• _Activity_: Please return every line from the entries that has the string "paper" in it.

====== Data to process ======

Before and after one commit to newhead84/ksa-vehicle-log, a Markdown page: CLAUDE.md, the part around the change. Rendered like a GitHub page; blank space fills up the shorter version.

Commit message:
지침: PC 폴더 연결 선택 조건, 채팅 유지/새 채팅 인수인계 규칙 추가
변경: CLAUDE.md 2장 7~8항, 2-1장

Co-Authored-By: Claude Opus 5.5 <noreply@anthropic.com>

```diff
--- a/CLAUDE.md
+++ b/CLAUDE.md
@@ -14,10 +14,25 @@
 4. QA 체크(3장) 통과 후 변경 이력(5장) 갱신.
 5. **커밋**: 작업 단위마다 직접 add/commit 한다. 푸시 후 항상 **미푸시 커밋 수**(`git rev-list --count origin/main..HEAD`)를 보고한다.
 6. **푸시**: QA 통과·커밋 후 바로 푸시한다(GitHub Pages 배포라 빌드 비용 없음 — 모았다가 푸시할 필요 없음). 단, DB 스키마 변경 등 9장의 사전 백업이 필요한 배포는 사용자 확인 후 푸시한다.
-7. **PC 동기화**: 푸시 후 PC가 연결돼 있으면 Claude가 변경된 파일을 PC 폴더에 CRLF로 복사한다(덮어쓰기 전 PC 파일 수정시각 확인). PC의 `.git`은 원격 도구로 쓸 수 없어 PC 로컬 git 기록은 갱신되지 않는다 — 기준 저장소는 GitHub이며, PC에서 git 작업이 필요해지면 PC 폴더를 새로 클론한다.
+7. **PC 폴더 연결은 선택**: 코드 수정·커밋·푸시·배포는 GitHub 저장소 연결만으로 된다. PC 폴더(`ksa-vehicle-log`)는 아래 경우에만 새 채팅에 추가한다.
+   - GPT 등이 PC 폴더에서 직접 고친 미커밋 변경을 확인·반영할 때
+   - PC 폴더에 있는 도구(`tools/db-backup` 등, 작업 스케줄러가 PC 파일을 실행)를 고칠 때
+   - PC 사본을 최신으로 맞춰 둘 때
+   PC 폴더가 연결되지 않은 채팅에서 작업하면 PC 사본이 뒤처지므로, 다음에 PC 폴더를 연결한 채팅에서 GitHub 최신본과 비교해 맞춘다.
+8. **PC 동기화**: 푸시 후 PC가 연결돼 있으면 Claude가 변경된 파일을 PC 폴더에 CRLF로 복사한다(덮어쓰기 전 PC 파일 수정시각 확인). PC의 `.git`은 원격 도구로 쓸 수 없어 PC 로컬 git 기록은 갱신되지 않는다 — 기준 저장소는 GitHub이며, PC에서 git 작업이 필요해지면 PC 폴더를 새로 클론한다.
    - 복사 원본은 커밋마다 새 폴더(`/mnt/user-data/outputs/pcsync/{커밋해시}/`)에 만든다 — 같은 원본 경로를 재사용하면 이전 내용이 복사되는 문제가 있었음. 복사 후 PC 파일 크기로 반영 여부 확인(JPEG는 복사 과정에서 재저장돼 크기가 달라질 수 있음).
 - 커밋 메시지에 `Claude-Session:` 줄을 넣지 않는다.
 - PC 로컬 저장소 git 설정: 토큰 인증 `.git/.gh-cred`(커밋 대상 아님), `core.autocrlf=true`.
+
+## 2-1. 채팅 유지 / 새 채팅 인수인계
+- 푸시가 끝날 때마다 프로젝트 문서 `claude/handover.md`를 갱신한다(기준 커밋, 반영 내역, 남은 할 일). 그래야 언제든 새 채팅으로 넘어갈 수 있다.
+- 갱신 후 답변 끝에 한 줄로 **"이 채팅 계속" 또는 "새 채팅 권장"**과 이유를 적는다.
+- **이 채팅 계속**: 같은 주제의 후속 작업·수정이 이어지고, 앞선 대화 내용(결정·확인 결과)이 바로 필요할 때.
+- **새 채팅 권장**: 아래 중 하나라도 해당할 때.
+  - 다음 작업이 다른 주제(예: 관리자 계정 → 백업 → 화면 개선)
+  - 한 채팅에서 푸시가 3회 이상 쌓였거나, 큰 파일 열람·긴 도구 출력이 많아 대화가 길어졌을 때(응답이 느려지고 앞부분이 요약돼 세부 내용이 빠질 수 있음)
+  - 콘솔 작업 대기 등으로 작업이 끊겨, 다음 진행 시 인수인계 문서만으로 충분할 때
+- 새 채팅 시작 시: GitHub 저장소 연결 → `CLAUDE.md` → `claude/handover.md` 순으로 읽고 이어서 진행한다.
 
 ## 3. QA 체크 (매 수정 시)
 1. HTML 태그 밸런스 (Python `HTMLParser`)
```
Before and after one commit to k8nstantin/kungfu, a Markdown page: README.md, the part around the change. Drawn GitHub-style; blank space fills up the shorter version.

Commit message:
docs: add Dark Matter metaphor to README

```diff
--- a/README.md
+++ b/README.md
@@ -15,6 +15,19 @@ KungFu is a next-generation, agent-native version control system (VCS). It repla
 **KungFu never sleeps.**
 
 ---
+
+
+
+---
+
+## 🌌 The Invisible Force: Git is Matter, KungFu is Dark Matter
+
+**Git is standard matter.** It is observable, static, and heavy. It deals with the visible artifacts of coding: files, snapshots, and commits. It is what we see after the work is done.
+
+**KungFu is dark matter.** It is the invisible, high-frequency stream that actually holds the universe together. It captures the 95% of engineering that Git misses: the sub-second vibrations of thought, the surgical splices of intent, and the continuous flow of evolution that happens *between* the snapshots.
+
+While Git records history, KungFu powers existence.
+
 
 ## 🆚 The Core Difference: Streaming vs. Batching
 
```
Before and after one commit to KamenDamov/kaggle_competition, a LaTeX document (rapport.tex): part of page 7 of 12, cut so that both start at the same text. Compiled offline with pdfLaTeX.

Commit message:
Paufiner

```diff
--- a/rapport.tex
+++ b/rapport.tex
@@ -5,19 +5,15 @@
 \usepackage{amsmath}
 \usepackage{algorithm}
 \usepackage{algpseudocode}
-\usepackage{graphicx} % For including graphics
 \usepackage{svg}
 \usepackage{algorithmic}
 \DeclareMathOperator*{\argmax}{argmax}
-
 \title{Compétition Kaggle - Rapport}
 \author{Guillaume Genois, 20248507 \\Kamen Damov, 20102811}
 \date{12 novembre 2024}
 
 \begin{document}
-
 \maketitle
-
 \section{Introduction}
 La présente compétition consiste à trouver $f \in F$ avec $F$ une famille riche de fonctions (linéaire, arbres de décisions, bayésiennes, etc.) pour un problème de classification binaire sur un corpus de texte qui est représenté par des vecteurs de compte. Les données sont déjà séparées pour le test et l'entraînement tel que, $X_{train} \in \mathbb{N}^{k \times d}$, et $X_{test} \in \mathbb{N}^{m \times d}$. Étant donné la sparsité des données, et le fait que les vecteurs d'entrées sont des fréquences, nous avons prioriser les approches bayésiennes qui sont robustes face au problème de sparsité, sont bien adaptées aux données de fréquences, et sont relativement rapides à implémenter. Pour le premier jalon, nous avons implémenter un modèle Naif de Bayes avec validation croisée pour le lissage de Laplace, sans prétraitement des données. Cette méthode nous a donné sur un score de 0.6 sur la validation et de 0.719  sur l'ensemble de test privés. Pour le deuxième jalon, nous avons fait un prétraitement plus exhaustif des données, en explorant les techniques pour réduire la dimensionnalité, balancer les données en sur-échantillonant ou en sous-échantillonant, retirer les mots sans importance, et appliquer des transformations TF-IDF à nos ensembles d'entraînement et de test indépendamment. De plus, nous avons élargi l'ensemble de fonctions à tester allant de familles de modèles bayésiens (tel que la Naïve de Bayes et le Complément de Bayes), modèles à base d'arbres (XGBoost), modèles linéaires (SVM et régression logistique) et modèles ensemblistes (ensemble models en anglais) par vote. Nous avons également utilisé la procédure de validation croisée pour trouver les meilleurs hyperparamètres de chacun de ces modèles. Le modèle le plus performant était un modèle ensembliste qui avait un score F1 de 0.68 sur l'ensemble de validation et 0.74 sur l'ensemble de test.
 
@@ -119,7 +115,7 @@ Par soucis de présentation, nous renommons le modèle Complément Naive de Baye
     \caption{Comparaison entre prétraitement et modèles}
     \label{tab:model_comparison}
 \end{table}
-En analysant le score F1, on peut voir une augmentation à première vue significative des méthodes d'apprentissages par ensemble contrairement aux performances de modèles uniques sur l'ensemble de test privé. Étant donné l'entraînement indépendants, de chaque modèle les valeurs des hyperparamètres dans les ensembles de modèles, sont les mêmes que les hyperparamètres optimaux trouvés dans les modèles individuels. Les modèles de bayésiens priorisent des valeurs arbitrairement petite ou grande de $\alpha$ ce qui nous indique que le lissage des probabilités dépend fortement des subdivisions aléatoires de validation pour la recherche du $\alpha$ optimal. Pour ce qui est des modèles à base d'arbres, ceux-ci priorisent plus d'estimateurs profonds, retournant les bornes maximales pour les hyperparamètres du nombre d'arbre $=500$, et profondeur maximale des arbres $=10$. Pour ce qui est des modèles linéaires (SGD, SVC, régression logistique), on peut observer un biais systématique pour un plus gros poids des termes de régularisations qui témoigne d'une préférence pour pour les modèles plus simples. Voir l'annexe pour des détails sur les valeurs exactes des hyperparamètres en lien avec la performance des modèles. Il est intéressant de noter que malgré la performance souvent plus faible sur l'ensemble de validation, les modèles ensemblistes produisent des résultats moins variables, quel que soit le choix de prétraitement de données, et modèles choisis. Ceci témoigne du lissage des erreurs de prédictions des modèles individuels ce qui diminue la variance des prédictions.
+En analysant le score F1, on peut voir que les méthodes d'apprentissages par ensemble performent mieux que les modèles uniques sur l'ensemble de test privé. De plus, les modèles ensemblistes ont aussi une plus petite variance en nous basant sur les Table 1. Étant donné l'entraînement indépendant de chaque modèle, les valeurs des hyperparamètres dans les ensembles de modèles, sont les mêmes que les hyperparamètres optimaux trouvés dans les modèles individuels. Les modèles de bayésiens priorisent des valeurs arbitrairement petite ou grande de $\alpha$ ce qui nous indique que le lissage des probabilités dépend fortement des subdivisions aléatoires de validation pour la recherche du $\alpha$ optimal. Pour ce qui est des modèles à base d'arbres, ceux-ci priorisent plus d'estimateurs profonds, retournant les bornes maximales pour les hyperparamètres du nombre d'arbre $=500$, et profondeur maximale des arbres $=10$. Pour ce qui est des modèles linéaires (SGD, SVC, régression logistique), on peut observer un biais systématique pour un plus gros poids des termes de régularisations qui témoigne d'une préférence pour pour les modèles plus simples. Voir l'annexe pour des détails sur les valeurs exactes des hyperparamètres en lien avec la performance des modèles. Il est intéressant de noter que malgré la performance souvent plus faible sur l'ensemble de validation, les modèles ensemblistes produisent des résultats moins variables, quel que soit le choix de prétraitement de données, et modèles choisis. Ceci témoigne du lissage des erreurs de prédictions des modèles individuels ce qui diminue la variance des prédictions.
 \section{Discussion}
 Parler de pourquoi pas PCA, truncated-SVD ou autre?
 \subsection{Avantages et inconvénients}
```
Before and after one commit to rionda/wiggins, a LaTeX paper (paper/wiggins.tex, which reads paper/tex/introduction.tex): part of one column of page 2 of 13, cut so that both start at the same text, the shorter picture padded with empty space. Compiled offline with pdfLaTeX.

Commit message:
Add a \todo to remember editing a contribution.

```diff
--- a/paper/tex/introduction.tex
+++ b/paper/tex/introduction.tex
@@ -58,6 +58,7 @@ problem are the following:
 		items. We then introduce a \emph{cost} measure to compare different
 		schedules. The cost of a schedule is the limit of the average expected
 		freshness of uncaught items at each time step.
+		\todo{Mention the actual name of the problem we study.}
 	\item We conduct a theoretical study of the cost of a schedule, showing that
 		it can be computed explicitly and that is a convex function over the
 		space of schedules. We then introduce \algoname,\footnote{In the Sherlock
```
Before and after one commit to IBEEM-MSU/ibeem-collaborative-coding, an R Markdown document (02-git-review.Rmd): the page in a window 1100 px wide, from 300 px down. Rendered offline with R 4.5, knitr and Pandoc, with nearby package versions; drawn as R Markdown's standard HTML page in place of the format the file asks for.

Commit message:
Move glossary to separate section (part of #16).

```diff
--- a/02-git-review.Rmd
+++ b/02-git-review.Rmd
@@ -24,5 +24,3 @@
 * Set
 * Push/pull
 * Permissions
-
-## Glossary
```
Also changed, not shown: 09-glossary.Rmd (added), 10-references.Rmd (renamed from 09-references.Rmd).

======

• _Answer space_:
Before and after one commit to rionda/wiggins, a LaTeX paper (paper/wiggins.tex, which reads paper/tex/introduction.tex): part of one column of page 2 of 13, cut so that both start at the same text, the shorter picture padded with empty space. Compiled offline with pdfLaTeX.
--- a/paper/tex/introduction.tex
+++ b/paper/tex/introduction.tex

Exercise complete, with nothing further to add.